April 1995

Neuropathological Changes in Down's Syndrome Hippocampal FormationEffect of Age and Apolipoprotein E Genotype

Author Affiliations

From the Neurology Service, Massachusetts General Hospital, Harvard Medical School, Boston (Drs Hyman, Rebeck, and Lai and Mr West); the Shriver Center, Waltham, Mass (Dr Lai); and the Department of Pathological Sciences, University of Manchester (England) (Dr Mann).

Arch Neurol. 1995;52(4):373-378. doi:10.1001/archneur.1995.00540280059019

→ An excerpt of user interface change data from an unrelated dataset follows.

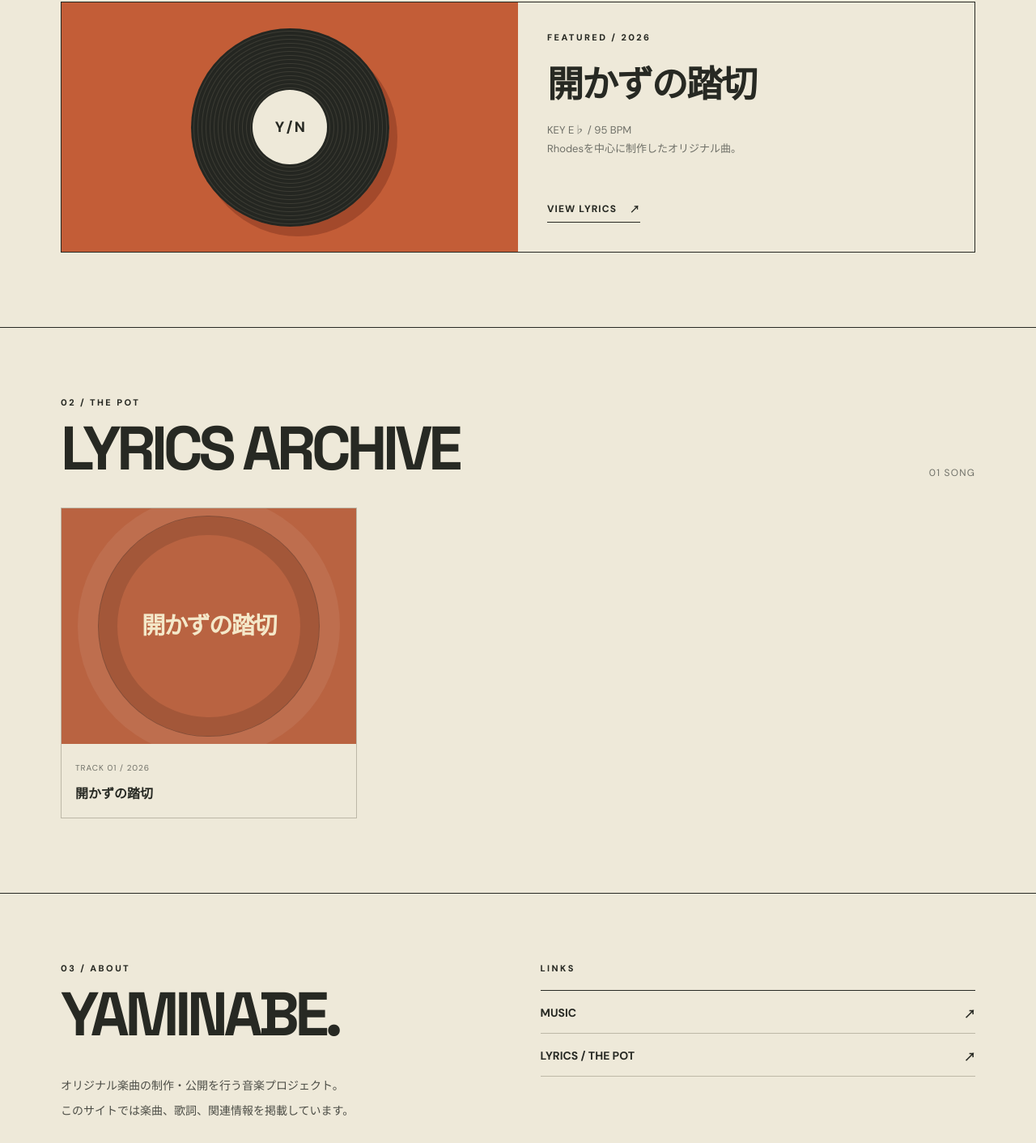
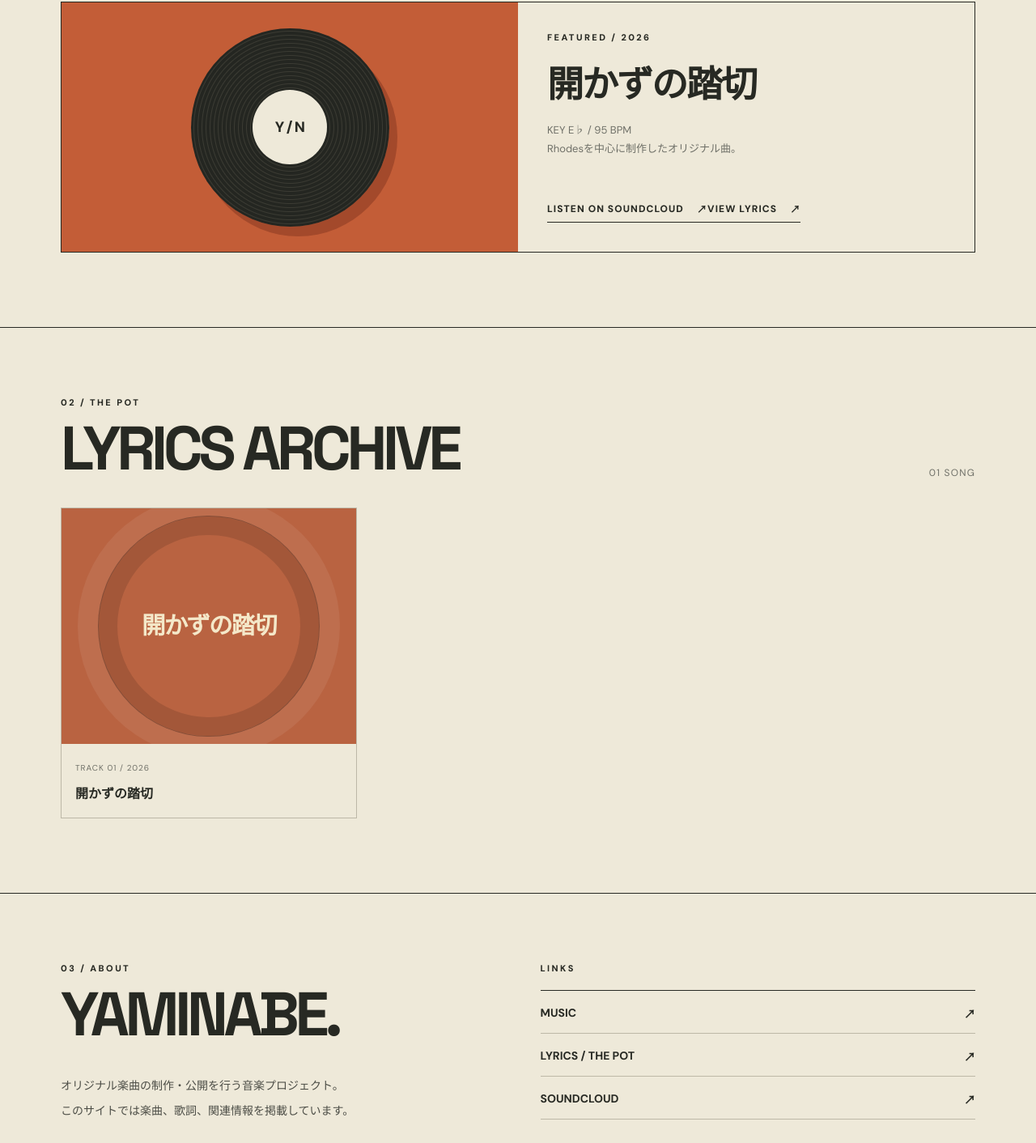
Before and after one commit to mariosannsyainndaisuki-oss/yaminabe, an Astro site: page / in a window 1280 px wide. Shown: the part 808-2220 px from the top of the page at 81% size. Built offline with nearby package versions, Linux system fonts and the light colour scheme; Astro itself is replaced by a stand-in of ours.

Commit message:
Add SoundCloud listen links to homepage

```diff
--- a/src/pages/index.astro
+++ b/src/pages/index.astro
@@ -3,13 +3,13 @@ import Base from '../layouts/Base.astro';
 import { getCollection } from 'astro:content';
 const songs = (await getCollection('songs', ({data}) => data.published)).sort((a,b) => (b.data.year ?? 0) - (a.data.year ?? 0));
 const featured = songs.find(song => song.data.featured) ?? songs[0];
-const base = import.meta.env.BASE_URL;
+const base = `${import.meta.env.BASE_URL.replace(/\/$/, '')}/`;
 const songHref = (id) => `${base}lyrics/${id}/`;
 ---
 <Base>
 <section class="hero" id="home"><div class="wrap"><div class="eyebrow">INDEPENDENT MUSIC PROJECT</div><h1>YAMI<span>NABE.</span></h1><div class="herofoot"><p>ORIGINAL MUSIC / LYRICS / MORE<br />OFFICIAL WEBSITE</p><div class="roundel" aria-hidden="true">✳</div></div></div></section>
 <div class="ticker"><span>YAMINABE &nbsp; ✳ &nbsp; MUSIC &nbsp; ✳ &nbsp; LYRICS &nbsp; ✳ &nbsp; YAMINABE &nbsp; ✳ &nbsp; MUSIC &nbsp; ✳ &nbsp; LYRICS</span></div>
-<section class="section" id="music"><div class="wrap"><div class="sectionhead"><div><div class="eyebrow">01 / MUSIC</div><h2>SELECTED TRACK</h2></div><small>ORIGINAL SONGS</small></div>{featured && <div class="featured"><div class="featureart" aria-label="レコードのグラフィック"></div><div class="featureinfo"><div><div class="eyebrow">FEATURED {featured.data.year ? `/ ${featured.data.year}` : ''}</div><h3>{featured.data.title}</h3><p>{featured.data.key && `KEY ${featured.data.key}`}{featured.data.bpm && ` / ${featured.data.bpm} BPM`}<br />{featured.data.description}</p></div><a class="arrowlink" href={songHref(featured.id)}>VIEW LYRICS <span>↗</span></a></div></div>}</div></section>
+<section class="section" id="music"><div class="wrap"><div class="sectionhead"><div><div class="eyebrow">01 / MUSIC</div><h2>SELECTED TRACK</h2></div><small>ORIGINAL SONGS</small></div>{featured && <div class="featured"><div class="featureart" aria-label="レコードのグラフィック"></div><div class="featureinfo"><div><div class="eyebrow">FEATURED {featured.data.year ? `/ ${featured.data.year}` : ''}</div><h3>{featured.data.title}</h3><p>{featured.data.key && `KEY ${featured.data.key}`}{featured.data.bpm && ` / ${featured.data.bpm} BPM`}<br />{featured.data.description}</p></div><div class="music-actions">{featured.data.audioUrl && <a class="arrowlink" href={featured.data.audioUrl} target="_blank" rel="noopener noreferrer">LISTEN ON SOUNDCLOUD <span>↗</span></a>}<a class="arrowlink" href={songHref(featured.id)}>VIEW LYRICS <span>↗</span></a></div></div></div>}</div></section>
 <section class="section" id="lyrics"><div class="wrap"><div class="sectionhead"><div><div class="eyebrow">02 / THE POT</div><h2>LYRICS ARCHIVE</h2></div><small>{String(songs.length).padStart(2,'0')} {songs.length === 1 ? 'SONG' : 'SONGS'}</small></div><div class="archive">{songs.map((song,i) => <a class="track" href={songHref(song.id)}><div class="cover"><span>{song.data.title}</span></div><div class="trackinfo"><small>TRACK {String(i+1).padStart(2,'0')} / {song.data.year ?? 'ARCHIVE'}</small><h3>{song.data.title}</h3></div></a>)}</div></div></section>
-<section class="section" id="about"><div class="wrap aboutgrid"><div><div class="eyebrow">03 / ABOUT</div><div class="sectionhead"><h2>YAMINABE.</h2></div><p>オリジナル楽曲の制作・公開を行う音楽プロジェクト。<br />このサイトでは楽曲、歌詞、関連情報を掲載しています。</p></div><div><div class="eyebrow" style="margin-bottom:20px">LINKS</div><div class="links"><a href="#music">MUSIC <span>↗</span></a><a href="#lyrics">LYRICS / THE POT <span>↗</span></a></div></div></div></section>
+<section class="section" id="about"><div class="wrap aboutgrid"><div><div class="eyebrow">03 / ABOUT</div><div class="sectionhead"><h2>YAMINABE.</h2></div><p>オリジナル楽曲の制作・公開を行う音楽プロジェクト。<br />このサイトでは楽曲、歌詞、関連情報を掲載しています。</p></div><div><div class="eyebrow" style="margin-bottom:20px">LINKS</div><div class="links"><a href="#music">MUSIC <span>↗</span></a><a href="#lyrics">LYRICS / THE POT <span>↗</span></a>{featured?.data.audioUrl && <a href={featured.data.audioUrl} target="_blank" rel="noopener noreferrer">SOUNDCLOUD <span>↗</span></a>}</div></div></div></section>
 </Base>
```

Background:  The neuropathological changes of Alzheimer's disease occur universally in individuals with Down's syndrome as they reach middle age and worsen with increasing age. Thus, evaluation of patients of various ages with Down's syndrome allows one to construct a life history of the development of neuropathological changes associated with Alzheimer's disease at various points in the disease process.

Methods:  We have used semiquantitative scales and quantitative computerized image analysis techniques to analyze the characteristics of neurofibrillary tangle formation and Aβ amyloid deposition in the hippocampal formation and inferior temporal gyrus in 36 individuals with Down's syndrome ranging in age from 4 to 73 years.

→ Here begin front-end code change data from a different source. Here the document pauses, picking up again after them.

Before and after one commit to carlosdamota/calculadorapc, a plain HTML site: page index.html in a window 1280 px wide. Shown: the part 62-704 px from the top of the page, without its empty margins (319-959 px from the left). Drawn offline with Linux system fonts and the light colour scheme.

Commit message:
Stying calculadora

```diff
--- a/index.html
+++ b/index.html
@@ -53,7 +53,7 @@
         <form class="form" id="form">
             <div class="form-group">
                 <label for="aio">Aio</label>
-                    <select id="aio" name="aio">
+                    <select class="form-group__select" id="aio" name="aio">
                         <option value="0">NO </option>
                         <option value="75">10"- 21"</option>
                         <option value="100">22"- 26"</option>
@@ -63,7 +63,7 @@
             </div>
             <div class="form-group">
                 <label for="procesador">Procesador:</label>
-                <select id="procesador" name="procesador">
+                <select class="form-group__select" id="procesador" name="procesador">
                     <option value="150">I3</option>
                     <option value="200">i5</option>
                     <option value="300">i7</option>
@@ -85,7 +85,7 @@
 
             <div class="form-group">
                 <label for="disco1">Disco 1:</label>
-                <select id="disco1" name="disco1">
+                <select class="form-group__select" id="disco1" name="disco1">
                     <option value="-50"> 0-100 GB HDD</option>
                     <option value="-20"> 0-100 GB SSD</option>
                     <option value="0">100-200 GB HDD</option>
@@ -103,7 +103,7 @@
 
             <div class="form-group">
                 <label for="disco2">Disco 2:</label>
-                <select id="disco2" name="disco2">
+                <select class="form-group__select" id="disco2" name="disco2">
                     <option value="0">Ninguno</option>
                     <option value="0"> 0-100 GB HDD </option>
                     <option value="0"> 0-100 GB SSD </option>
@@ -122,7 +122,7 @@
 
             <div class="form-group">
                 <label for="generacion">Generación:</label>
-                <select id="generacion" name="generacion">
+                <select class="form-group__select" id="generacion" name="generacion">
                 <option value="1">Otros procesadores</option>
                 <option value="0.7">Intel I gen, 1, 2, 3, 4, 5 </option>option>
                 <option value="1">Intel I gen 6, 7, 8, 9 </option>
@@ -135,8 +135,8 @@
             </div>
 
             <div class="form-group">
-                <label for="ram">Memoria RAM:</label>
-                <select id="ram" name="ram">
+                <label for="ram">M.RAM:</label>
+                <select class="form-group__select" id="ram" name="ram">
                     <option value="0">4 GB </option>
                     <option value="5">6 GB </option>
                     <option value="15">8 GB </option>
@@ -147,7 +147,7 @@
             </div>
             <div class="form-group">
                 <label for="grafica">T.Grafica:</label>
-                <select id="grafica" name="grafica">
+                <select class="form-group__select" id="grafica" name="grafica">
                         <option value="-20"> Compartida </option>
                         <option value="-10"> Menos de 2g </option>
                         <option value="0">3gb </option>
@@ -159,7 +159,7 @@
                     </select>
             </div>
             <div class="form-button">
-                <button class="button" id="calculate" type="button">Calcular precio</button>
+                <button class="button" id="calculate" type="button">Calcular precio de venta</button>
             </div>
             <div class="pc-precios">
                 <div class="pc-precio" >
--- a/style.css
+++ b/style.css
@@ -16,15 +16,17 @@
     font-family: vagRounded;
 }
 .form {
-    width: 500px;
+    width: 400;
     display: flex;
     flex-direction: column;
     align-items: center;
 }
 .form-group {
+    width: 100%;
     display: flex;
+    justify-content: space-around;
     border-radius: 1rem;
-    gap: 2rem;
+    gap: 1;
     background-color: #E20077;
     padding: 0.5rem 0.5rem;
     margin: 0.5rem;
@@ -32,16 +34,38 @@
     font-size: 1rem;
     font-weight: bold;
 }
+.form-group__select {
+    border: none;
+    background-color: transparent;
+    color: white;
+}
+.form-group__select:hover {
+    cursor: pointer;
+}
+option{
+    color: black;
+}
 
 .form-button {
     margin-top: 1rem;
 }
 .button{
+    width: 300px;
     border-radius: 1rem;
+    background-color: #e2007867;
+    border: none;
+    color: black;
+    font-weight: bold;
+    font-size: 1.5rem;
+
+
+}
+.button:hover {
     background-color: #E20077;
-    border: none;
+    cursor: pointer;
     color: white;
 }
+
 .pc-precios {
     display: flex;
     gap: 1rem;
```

Results:  Neurofibrillary tangles occur in a hierarchical distribution in a circumscribed set of neuronal fields, affecting the entorhinal cortex, area CAl/subiculum, then other hippocampal subfields. Although amyloid deposition occurs more evenly in a more widespread distribution, it also accumulates over the years 30 to 50. Surprisingly, examination of the patients available older than 50 years showed no trend toward continued increased deposition of amyloid. Within this group, however, individuals who had inherited the apolipoprotein E (Apo E) ε4 genotype contained more than twice the amyloid burden of individuals who did not inherit the Apo E ε4 genotype.

Comment:  This large series of cases confirms earlier observations that had suggested early vulnerability of entorhinal cortex and CAl/subiculum for neurofibrillary tangles and a more widespread but specific topography of Aβ deposition. Moreover, it demonstrates quantitatively that the lesions increase to a certain level and then apparently reach a plateau. The level of amyloid deposition in Down's syndrome is higher than in sporadic Alzheimer's disease. Inheritance of the Apo E ε4 genotype appears to be an additional (independent) risk factor for developing higher levels of amyloid accumulation.